### WORK ITEM
Reproduce every entry exactly as shown.

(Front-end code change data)
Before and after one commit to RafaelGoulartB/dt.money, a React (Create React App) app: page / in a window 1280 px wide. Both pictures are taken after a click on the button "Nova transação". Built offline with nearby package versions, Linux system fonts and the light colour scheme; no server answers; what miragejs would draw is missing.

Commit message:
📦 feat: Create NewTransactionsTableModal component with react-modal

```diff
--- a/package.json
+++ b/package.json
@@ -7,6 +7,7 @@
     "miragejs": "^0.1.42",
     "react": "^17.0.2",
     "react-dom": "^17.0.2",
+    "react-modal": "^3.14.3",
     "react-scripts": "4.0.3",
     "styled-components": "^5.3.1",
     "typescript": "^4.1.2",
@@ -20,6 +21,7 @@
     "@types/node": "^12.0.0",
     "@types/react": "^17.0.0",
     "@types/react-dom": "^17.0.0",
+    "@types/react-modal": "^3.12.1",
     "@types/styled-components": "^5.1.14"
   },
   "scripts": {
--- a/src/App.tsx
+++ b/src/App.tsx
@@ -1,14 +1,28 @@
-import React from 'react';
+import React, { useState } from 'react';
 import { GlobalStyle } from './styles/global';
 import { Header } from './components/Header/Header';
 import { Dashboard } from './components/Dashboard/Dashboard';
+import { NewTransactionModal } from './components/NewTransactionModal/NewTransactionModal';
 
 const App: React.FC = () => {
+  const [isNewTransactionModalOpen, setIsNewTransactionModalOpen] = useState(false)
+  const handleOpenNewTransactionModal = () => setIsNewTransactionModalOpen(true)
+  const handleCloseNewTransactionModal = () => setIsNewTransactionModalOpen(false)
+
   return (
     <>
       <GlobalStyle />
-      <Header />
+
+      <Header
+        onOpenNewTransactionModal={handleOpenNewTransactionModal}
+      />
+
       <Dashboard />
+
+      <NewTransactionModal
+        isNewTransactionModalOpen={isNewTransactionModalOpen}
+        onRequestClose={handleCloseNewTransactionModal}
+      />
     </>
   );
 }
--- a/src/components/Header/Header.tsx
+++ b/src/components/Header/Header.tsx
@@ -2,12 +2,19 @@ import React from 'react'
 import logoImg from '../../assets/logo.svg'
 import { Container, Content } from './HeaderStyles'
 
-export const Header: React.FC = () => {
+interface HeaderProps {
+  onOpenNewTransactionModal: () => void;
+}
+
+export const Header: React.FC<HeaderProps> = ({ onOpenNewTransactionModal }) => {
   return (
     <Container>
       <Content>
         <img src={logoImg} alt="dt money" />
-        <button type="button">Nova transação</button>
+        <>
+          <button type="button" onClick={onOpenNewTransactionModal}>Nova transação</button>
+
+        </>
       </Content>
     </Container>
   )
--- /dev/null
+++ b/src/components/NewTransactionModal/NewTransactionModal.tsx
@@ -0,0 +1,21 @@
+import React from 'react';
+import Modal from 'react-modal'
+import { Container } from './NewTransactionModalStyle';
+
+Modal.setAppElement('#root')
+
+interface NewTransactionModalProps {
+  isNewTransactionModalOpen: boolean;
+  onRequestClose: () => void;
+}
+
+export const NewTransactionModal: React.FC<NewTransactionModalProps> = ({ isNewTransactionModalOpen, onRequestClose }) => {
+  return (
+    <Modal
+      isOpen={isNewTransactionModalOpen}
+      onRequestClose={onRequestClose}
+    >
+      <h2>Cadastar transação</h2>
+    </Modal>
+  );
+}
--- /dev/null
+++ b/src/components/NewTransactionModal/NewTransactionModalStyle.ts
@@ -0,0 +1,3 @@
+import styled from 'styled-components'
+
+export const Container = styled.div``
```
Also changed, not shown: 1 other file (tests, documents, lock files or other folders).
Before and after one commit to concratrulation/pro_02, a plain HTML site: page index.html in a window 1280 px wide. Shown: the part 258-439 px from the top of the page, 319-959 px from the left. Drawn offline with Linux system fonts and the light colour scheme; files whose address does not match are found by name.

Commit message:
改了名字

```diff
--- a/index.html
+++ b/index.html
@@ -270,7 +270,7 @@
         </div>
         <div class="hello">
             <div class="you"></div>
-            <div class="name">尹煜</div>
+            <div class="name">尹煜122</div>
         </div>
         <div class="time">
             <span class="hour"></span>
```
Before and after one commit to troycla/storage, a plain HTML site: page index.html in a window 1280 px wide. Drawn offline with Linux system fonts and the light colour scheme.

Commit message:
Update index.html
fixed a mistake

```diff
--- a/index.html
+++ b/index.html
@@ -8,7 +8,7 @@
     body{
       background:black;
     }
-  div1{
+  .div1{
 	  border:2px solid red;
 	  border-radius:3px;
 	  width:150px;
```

### RESULT OF THE EXERCISE
Before and after one commit to RafaelGoulartB/dt.money, a React (Create React App) app: page / in a window 1280 px wide. Both pictures are taken after a click on the button "Nova transação". Built offline with nearby package versions, Linux system fonts and the light colour scheme; no server answers; what miragejs would draw is missing.

Commit message:
📦 feat: Create NewTransactionsTableModal component with react-modal

```diff
--- a/package.json
+++ b/package.json
@@ -7,6 +7,7 @@
     "miragejs": "^0.1.42",
     "react": "^17.0.2",
     "react-dom": "^17.0.2",
+    "react-modal": "^3.14.3",
     "react-scripts": "4.0.3",
     "styled-components": "^5.3.1",
     "typescript": "^4.1.2",
@@ -20,6 +21,7 @@
     "@types/node": "^12.0.0",
     "@types/react": "^17.0.0",
     "@types/react-dom": "^17.0.0",
+    "@types/react-modal": "^3.12.1",
     "@types/styled-components": "^5.1.14"
   },
   "scripts": {
--- a/src/App.tsx
+++ b/src/App.tsx
@@ -1,14 +1,28 @@
-import React from 'react';
+import React, { useState } from 'react';
 import { GlobalStyle } from './styles/global';
 import { Header } from './components/Header/Header';
 import { Dashboard } from './components/Dashboard/Dashboard';
+import { NewTransactionModal } from './components/NewTransactionModal/NewTransactionModal';
 
 const App: React.FC = () => {
+  const [isNewTransactionModalOpen, setIsNewTransactionModalOpen] = useState(false)
+  const handleOpenNewTransactionModal = () => setIsNewTransactionModalOpen(true)
+  const handleCloseNewTransactionModal = () => setIsNewTransactionModalOpen(false)
+
   return (
     <>
       <GlobalStyle />
-      <Header />
+
+      <Header
+        onOpenNewTransactionModal={handleOpenNewTransactionModal}
+      />
+
       <Dashboard />
+
+      <NewTransactionModal
+        isNewTransactionModalOpen={isNewTransactionModalOpen}
+        onRequestClose={handleCloseNewTransactionModal}
+      />
     </>
   );
 }
--- a/src/components/Header/Header.tsx
+++ b/src/components/Header/Header.tsx
@@ -2,12 +2,19 @@ import React from 'react'
 import logoImg from '../../assets/logo.svg'
 import { Container, Content } from './HeaderStyles'
 
-export const Header: React.FC = () => {
+interface HeaderProps {
+  onOpenNewTransactionModal: () => void;
+}
+
+export const Header: React.FC<HeaderProps> = ({ onOpenNewTransactionModal }) => {
   return (
     <Container>
       <Content>
         <img src={logoImg} alt="dt money" />
-        <button type="button">Nova transação</button>
+        <>
+          <button type="button" onClick={onOpenNewTransactionModal}>Nova transação</button>
+
+        </>
       </Content>
     </Container>
   )
--- /dev/null
+++ b/src/components/NewTransactionModal/NewTransactionModal.tsx
@@ -0,0 +1,21 @@
+import React from 'react';
+import Modal from 'react-modal'
+import { Container } from './NewTransactionModalStyle';
+
+Modal.setAppElement('#root')
+
+interface NewTransactionModalProps {
+  isNewTransactionModalOpen: boolean;
+  onRequestClose: () => void;
+}
+
+export const NewTransactionModal: React.FC<NewTransactionModalProps> = ({ isNewTransactionModalOpen, onRequestClose }) => {
+  return (
+    <Modal
+      isOpen={isNewTransactionModalOpen}
+      onRequestClose={onRequestClose}
+    >
+      <h2>Cadastar transação</h2>
+    </Modal>
+  );
+}
--- /dev/null
+++ b/src/components/NewTransactionModal/NewTransactionModalStyle.ts
@@ -0,0 +1,3 @@
+import styled from 'styled-components'
+
+export const Container = styled.div``
```
Also changed, not shown: 1 other file (tests, documents, lock files or other folders).
Before and after one commit to concratrulation/pro_02, a plain HTML site: page index.html in a window 1280 px wide. Shown: the part 258-439 px from the top of the page, 319-959 px from the left. Drawn offline with Linux system fonts and the light colour scheme; files whose address does not match are found by name.

Commit message:
改了名字

```diff
--- a/index.html
+++ b/index.html
@@ -270,7 +270,7 @@
         </div>
         <div class="hello">
             <div class="you"></div>
-            <div class="name">尹煜</div>
+            <div class="name">尹煜122</div>
         </div>
         <div class="time">
             <span class="hour"></span>
```
Before and after one commit to troycla/storage, a plain HTML site: page index.html in a window 1280 px wide. Drawn offline with Linux system fonts and the light colour scheme.

Commit message:
Update index.html
fixed a mistake

```diff
--- a/index.html
+++ b/index.html
@@ -8,7 +8,7 @@
     body{
       background:black;
     }
-  div1{
+  .div1{
 	  border:2px solid red;
 	  border-radius:3px;
 	  width:150px;
```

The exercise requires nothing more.